“And before I say farewell I wish to urge each of you to carry away an affectionate regard for your Alma Mater. While we all cherish the hope that you will occasionally think of us, remember that the faculty is but a shifting scene; that the college is supreme, the central figure in the great work of imparting medical instruction. It rises higher and towers above any one of us, nay, above all of us. No one man or set of men is essentian [sic] for its existence [sic]. That when we who now are but its officers to do its bidding shall have passed away, there will be others to take up this work.
Again, remember that whatever prominences you may attain to in your different fields will reflect for good upon your Alma Mater and that its future usefulness for good rests with you.
“And in conclusion permit me as the representative of the board of directors, on behalf of the faculty and trustees of the Tennessee Medical College to say I stand here this day as their agent, to turn down the page of your past history, to break down all barriers and extend to you greetings and a warm welcome into the ranks of the noblest calling vouchsafed to man.
“Go forth, therefore armed with the seal of your Alma Mater. Keep your faculties unfettered, your senses ever alert; ally yourselves to no sect or ism. Glean whatever wisdom you can from the great, the lowly, the rich and the poor. Be your own eyes and ears. Take no man’s word till you have proved it. Never forget that unwritten proverb, that your tongue is the cause of two thirds of all your trouble.
“And at last let me wish each of you much practice, great renown and the successful ending of a career to crown a prolonged and honest effort.”
At the conclusion of Dr. Cate’s [sic] address Messrs. Jones and Hicks favored the audience with a cornet and trombone duet. The honors were then announced and the prizes for the most efficient were awarded by the honored dean of the institution, Dr. Cawood. The honors received by graduates of medicine were four in numbers and were as follows: Faculty medal, J. F. Scott, jr., Knoxville.
Honorable Mention: C. E. Lones, J. W. Jobling, N. B. Adams.
Rewards of merit were also given for the most efficient work in the department of dentistry and they were received as follows: Faculty medal, H. W. Wiebusch.
Special Medal for best specimen of mechanical dentistry, awarded to J. L. McCarty, Kentucky.
This concluded the program as arranged for the occasion and after the benediction was pronounced by Rev. J. H. Frazee, the audience dispersed and the newly made doctors were made the recipients of many congratulatory remarks, and words of well wishing. A large number of beautiful flowers were received by the young men and these were especially prized by them as they represent the material manifestations of the well wishes of their friends.
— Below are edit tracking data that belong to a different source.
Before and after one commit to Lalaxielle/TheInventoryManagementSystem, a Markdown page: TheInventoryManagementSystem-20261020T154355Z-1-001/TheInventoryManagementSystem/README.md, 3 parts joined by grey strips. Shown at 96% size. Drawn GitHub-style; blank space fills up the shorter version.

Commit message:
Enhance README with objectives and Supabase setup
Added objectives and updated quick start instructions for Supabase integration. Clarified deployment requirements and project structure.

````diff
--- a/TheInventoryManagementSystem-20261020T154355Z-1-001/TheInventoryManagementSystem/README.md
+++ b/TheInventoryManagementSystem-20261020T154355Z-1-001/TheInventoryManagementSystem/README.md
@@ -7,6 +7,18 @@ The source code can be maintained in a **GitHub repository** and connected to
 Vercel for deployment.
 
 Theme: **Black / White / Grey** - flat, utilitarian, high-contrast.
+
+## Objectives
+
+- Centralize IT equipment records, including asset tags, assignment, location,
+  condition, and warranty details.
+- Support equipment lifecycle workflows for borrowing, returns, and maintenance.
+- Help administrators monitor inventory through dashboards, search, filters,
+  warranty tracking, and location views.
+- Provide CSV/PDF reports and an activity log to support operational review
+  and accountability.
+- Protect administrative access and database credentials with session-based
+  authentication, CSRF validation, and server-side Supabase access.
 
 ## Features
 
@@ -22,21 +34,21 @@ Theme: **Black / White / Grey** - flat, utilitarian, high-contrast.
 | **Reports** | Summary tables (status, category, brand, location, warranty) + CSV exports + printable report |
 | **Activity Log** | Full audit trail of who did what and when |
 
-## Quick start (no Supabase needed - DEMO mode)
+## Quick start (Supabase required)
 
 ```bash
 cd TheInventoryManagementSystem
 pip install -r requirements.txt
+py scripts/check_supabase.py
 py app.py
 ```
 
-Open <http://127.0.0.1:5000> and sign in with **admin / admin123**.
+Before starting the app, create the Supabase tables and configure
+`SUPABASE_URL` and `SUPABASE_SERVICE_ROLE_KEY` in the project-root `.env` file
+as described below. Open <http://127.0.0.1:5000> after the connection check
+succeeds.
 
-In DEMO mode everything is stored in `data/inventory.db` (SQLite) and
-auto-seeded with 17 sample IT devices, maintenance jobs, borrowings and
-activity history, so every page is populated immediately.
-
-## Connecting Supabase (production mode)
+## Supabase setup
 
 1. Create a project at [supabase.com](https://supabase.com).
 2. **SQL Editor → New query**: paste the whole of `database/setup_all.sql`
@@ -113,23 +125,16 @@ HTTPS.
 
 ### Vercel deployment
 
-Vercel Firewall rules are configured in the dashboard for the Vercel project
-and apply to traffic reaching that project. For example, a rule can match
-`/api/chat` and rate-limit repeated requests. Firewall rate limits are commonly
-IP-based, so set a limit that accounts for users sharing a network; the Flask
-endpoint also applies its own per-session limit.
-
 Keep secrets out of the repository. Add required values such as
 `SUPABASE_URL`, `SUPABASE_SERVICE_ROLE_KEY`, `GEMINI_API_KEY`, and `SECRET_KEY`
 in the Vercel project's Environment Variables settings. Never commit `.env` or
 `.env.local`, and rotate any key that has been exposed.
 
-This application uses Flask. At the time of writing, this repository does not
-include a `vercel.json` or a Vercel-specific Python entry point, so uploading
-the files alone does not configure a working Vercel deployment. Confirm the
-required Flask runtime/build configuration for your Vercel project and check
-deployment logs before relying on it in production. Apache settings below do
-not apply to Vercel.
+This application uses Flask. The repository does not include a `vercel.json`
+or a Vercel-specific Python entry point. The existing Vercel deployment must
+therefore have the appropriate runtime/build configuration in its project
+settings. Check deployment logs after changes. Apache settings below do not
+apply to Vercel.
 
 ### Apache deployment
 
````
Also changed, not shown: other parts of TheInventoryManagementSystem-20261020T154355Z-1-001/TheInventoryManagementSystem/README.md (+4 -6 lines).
Thus another successful year of the flourishing Medical college passed into history.
Source: Knoxville Daily Journal and Tribune, March 27, 1896, page 8